Florida School Deputy Who 'Never Went in' After Shooting Resigns

The Florida sheriff's deputy stationed at Marjory Stoneman Douglas High School who never went in after the shooting on Feb. 14 began has resigned, Broward Sheriff Scott Israel said Thursday, reports the Miami Herald.

The deputy, Scot Peterson, was first suspended without pay after Israel learned that Peterson stood outside Building 12 for four minutes during the shooting, which lasted six minutes. Peterson decided to resign and retire Thursday morning.

"I am devastated," Israel said, reports the Herald. "Sick to my stomach. He never went in."

Peterson should have "went in. Addressed the killer. Killed the killer," Israel told reporters, according to the Sun Sentinel.

According to the sheriff, surveillance video confirmed that Peterson was outside the building where the shooting happened and armed, but never went inside. He started at his position for "minutes" while the shooting happened. Israel said the video is part of an ingoing investigation and might never be made public.

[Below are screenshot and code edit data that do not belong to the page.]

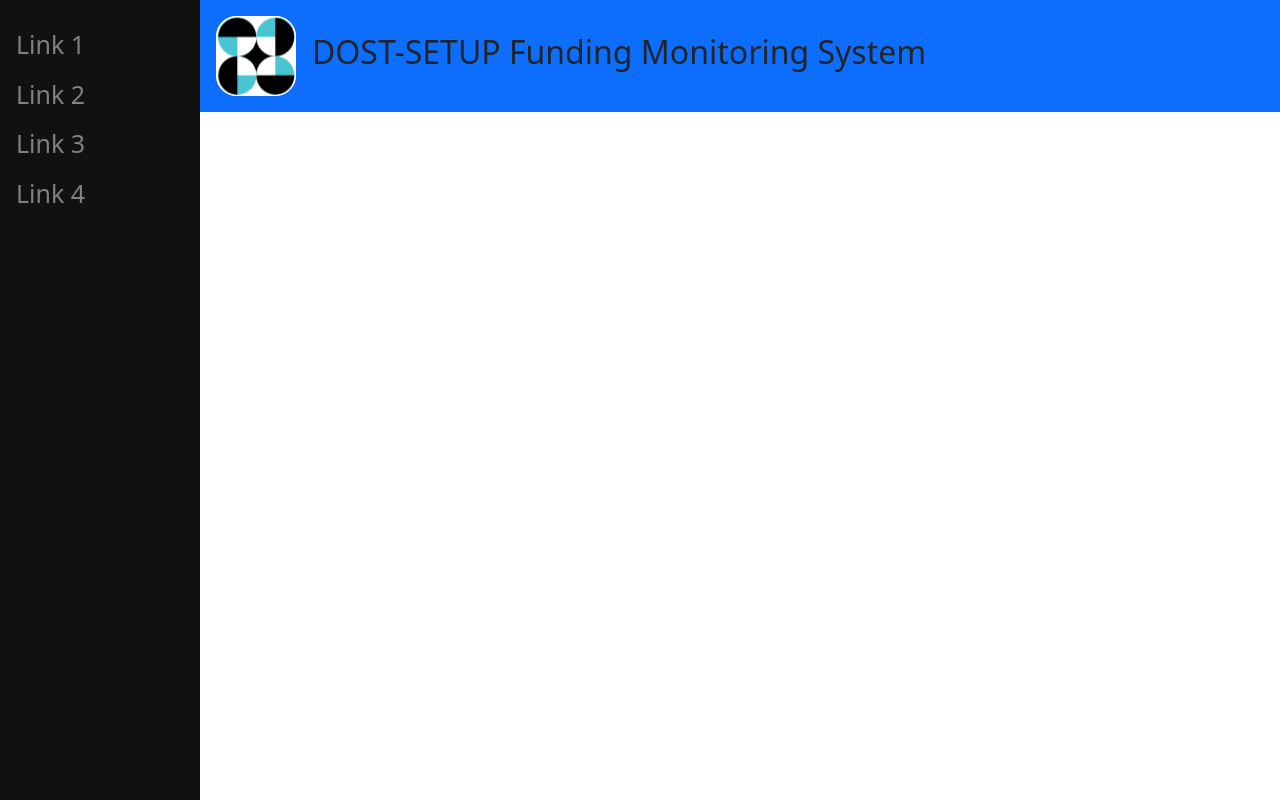
After one commit to reqbahrf/Capstone_Project, a PHP site: page /Dashboard.php in a window 1280 px wide. The commit adds this page. Run offline with PHP 8.4, Linux system fonts and the light colour scheme.

Commit message:
version 0.0.001.4

```diff
--- /dev/null
+++ b/Dashboard.php
@@ -0,0 +1,35 @@
+<!DOCTYPE html>
+<html lang="en">
+<head>
+  <meta charset="UTF-8">
+  <meta name="viewport" content="width=device-width, initial-scale=1.0">
+  <title>Document</title>
+  <link rel="stylesheet" href="./assets/bootstrap/css/bootstrap.min.css">
+  <script src="./assets/bootstrap/js/bootstrap.bundle.min.js"></script>
+  <style>
+    .main-content {
+    margin-left: 200px; /* Same as the width of the sidebar */
+    padding: 0px;
+  }
+  </style>
+</head>
+<body>
+
+<section class="main-content">
+  <div class="container-fluid px-0">
+    <div>
+      <div class="d-flex align-items-center bg-primary">
+        <img src="./assets/img/74px-DOST_seal.svg.png" alt="DOST logo" class="me-3 ms-3 mt-3 mb-3" style="width: 80px; height: 80px; border-radius: 25%; border: 1px solid white; background-color: white; object-fit: cover; object-position: center;">
+        <p><H2>DOST-SETUP Funding Monitoring System</H2></p>
+      </div>
+      <div>
+      <?php include("nav.php"); ?>
+       <main>
+
+       </main>
+      </div>
+    </div>
+  </div>
+</section>
+</body>
+</html>
--- a/header.php
+++ b/header.php
@@ -13,7 +13,6 @@
           <svg class="bi me-2" width="40" height="32"><use xlink:href="#bootstrap"></use></svg>
           <span class="fs-4">Simple header</span>
         </a>
-
         <ul class="nav nav-pills">
           <li class="nav-item"><a href="#" class="nav-link active" aria-current="page">Home</a></li>
           <li class="nav-item"><a href="#" class="nav-link">Features</a></li>
--- a/login.php
+++ b/login.php
@@ -80,8 +80,8 @@ session_start();
       <div class="col-4 p-4 bg-light rounded-5 border border-3 border-border-primary-subtle">
         <form action="<?php echo htmlspecialchars($_SERVER["PHP_SELF"]); ?>" method="post" class="form-group" onsubmit="return validateForm()">
           <h4 class="fw-bold">Login </h4>
-          <input type="text" name="username" id="username" class="form-control" maxlength="50" placeholder="Username"><br>
-          <input type="password" name="password" id="password" class="form-control" maxlength="50" placeholder="Password">
+          <input type="text" name="username" id="username" class="form-control" maxlength="50" placeholder="Username" required><br>
+          <input type="password" name="password" id="password" class="form-control" maxlength="50" placeholder="Password" required>
           <div class="d-flex justify-content-end mt-2">
             <div>
               <input type="checkbox" id="show-password">
--- /dev/null
+++ b/nav.php
@@ -0,0 +1,44 @@
+<!DOCTYPE html>
+<html lang="en">
+<head>
+  <meta charset="UTF-8">
+  <meta name="viewport" content="width=device-width, initial-scale=1.0">
+  <title>Document</title>
+  <link rel="stylesheet" href="./assets/bootstrap/css/bootstrap.min.css">
+  <script src="./assets/bootstrap/js/bootstrap.bundle.min.js"></script>
+  <style>
+     .sidenav {
+      height: 100%; /* Full-height: remove this if you want "auto" height */
+      width: 200px; /* Set the width of the sidebar */
+      position: fixed; /* Fixed Sidebar (stay in place on scroll) */
+      z-index: 1; /* Stay on top */
+      top: 0; /* Stay at the top */
+      left: 0;
+      background-color: #111; /* Black */
+      overflow-x: hidden; /* Disable horizontal scroll */
+      padding-top: 20px;
+    }
+
+    .sidenav a {
+      padding: 6px 8px 6px 16px;
+      text-decoration: none;
+      font-size: 25px;
+      color: #818181;
+      display: block;
+    }
+    .sidenav a:hover {
+      color: #f1f1f1;
+    }
+  </style>
+
+</head>
+
+<body>
+<div class="sidenav">
+    <a href="#">Link 1</a>
+    <a href="#">Link 2</a>
+    <a href="#">Link 3</a>
+    <a href="#">Link 4</a>
+  </div>
+</body>
+</html>
```
Also changed, not shown: ProjectMonitoringDashboard.php (deleted), assets/img/74px-DOST_seal.svg.png (added). Lines whose indentation alone changed are shown as unchanged.
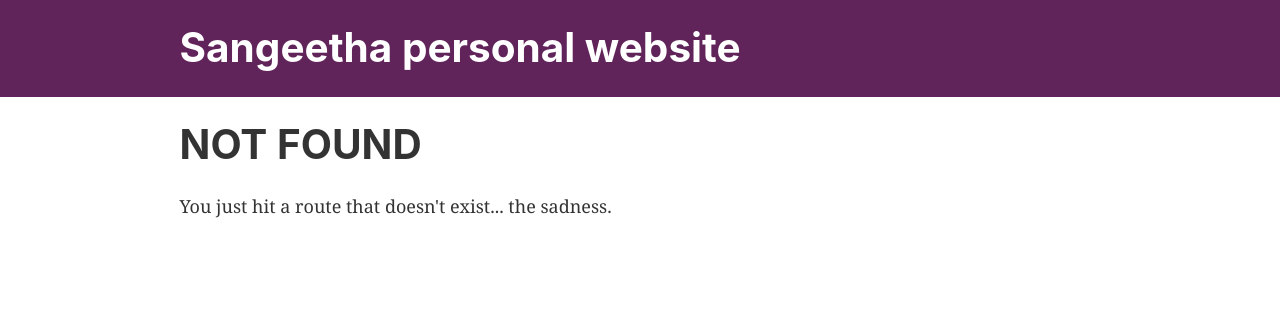
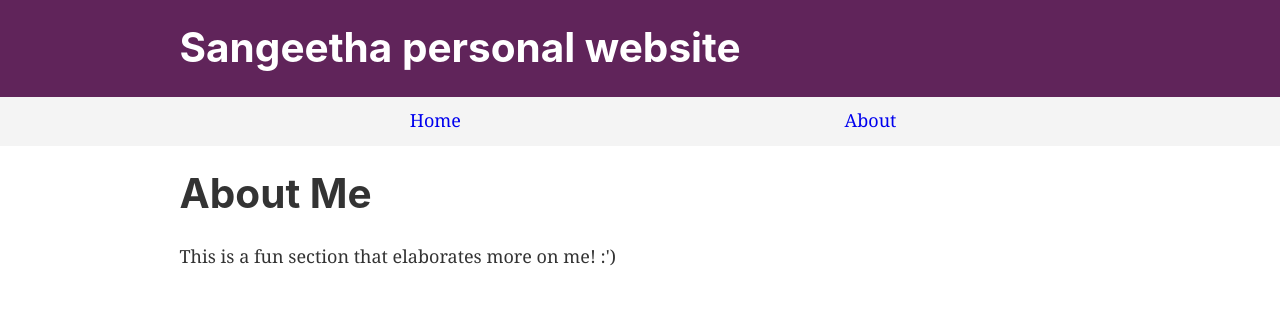
Before and after one commit to sangeethaKP/PPP, a Gatsby site: page /AboutMe in a window 1280 px wide. Before the commit this address had no page. Built offline with nearby package versions, Linux system fonts and the light colour scheme; Gatsby itself is replaced by a stand-in of ours.

Commit message:
Added About Me Page

```diff
--- a/src/components/layout.js
+++ b/src/app/layout.js
@@ -1,16 +1,10 @@
-/**
- * Layout component that queries for data
- * with Gatsby's useStaticQuery component
- *
- * See: https://www.gatsbyjs.org/docs/use-static-query/
- */
-
 import React from 'react'
 import PropTypes from 'prop-types'
 import { useStaticQuery, graphql } from 'gatsby'
 
-import Header from './header'
-import './layout.css'
+import Header from '../components/header'
+import Menu from '../components/menu'
+import '../styles/layout.css'
 
 const Layout = ({ children }) => {
   const data = useStaticQuery(graphql`
@@ -26,6 +20,7 @@ const Layout = ({ children }) => {
   return (
     <div>
       <Header siteTitle={data.site.siteMetadata.title} />
+      <Menu/>
       <div
         style={{
           margin: `0 auto`,
--- a/src/components/header.js
+++ b/src/components/header.js
@@ -5,8 +5,7 @@ import React from 'react'
 const Header = ({ siteTitle }) => (
   <header
     style={{
-      background: `#60245A`,
-      marginBottom: `1.45rem`
+      background: `#60245A`
     }}
   >
     <div
--- /dev/null
+++ b/src/components/menu.js
@@ -0,0 +1,28 @@
+import React from 'react'
+import Link from 'gatsby-link'
+
+const Menu = () => (
+  <div
+    style={{
+      background: '#f4f4f4',
+      paddingTop: '10px'
+    }}
+  >
+    <ul
+      style={{
+        listStyle: 'none',
+        display: 'flex',
+        justifyContent: 'space-evenly'
+      }}
+    >
+      <li>
+        <Link to='/'>Home</Link>
+      </li>
+      <li>
+        <Link to='/AboutMe'>About</Link>
+      </li>
+    </ul>
+  </div>
+)
+
+export default Menu
--- a/src/pages/404.js
+++ b/src/pages/404.js
@@ -1,13 +1,12 @@
 import React from 'react'
 
-import Layout from '../components/layout'
-import SEO from '../components/seo'
+import Layout from '../app/layout'
+import SEO from '../app/seo'
 
 const NotFoundPage = () => (
   <Layout>
     <SEO title='404: Not found' />
-    <h1>NOT FOUND</h1>
-    <p>You just hit a route that doesn&#39;t exist... the sadness.</p>
+    <h1>Page not found</h1>
   </Layout>
 )
 
--- /dev/null
+++ b/src/pages/AboutMe.js
@@ -0,0 +1,14 @@
+import React from 'react'
+
+import Layout from '../app/layout'
+import SEO from '../app/seo'
+
+const AboutMePage = () => (
+  <Layout>
+    <SEO title='About Sangeetha' />
+    <h1>About Me</h1>
+    <p>This is a fun section that elaborates more on me! :')</p>
+  </Layout>
+)
+
+export default AboutMePage
--- a/src/components/layout.css
+++ b/src/styles/layout.css
@@ -42,6 +42,7 @@ template {
 a {
   background-color: transparent;
   -webkit-text-decoration-skip: objects;
+  text-decoration: none;
 }
 a:active,
 a:hover {
```
Also changed, not shown: src/components/image.js (deleted, +0 -21 lines), src/pages/index.js (+3 -4 lines), src/pages/page-2.js (deleted, +0 -16 lines), src/app/seo.js (renamed from src/components/seo.js), src/images/gatsby-astronaut.png (deleted), src/images/gatsby-icon.png (deleted).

Building 12 is the freshman building, where police say gunman Nikolas Cruz opened fire, killing 14 students and three teachers. Cruz later confessed and has been charged with 17 counts of premeditated murder.

Days after the shooting, local officials began debating tearing down the building. Broward Schools Superintendent Robert Runcie told the South Florida Sun Sentinel last week that parents and students told him they cannot go back into that building.

"Parents and students have resoundingly told me they can't go back into that building regardless of what we do," Runcie explained. "The other piece I heard is that that building will be used as evidence in any type of legal process that goes forward, so we won't be able to access the building for a while anyway."

On Friday, the Herald reported that legislators have approved tearing down the building to add new classroom spaces and add a memorial for the victims and their families.

"This building has to come down," State Sen. Bill Galvano told the Herald. "Everything was strewn across the halls from people running and dodging and there were significant blood splatters on the wall. Like someone took a milk jug and exploded it."


"We need to take a serious look at tearing down that building and build a facility that these kids could return to and be proud of," Sen. Wilton Simpson said Friday.

The cost of replacing the building could be between $25 million and $30 million.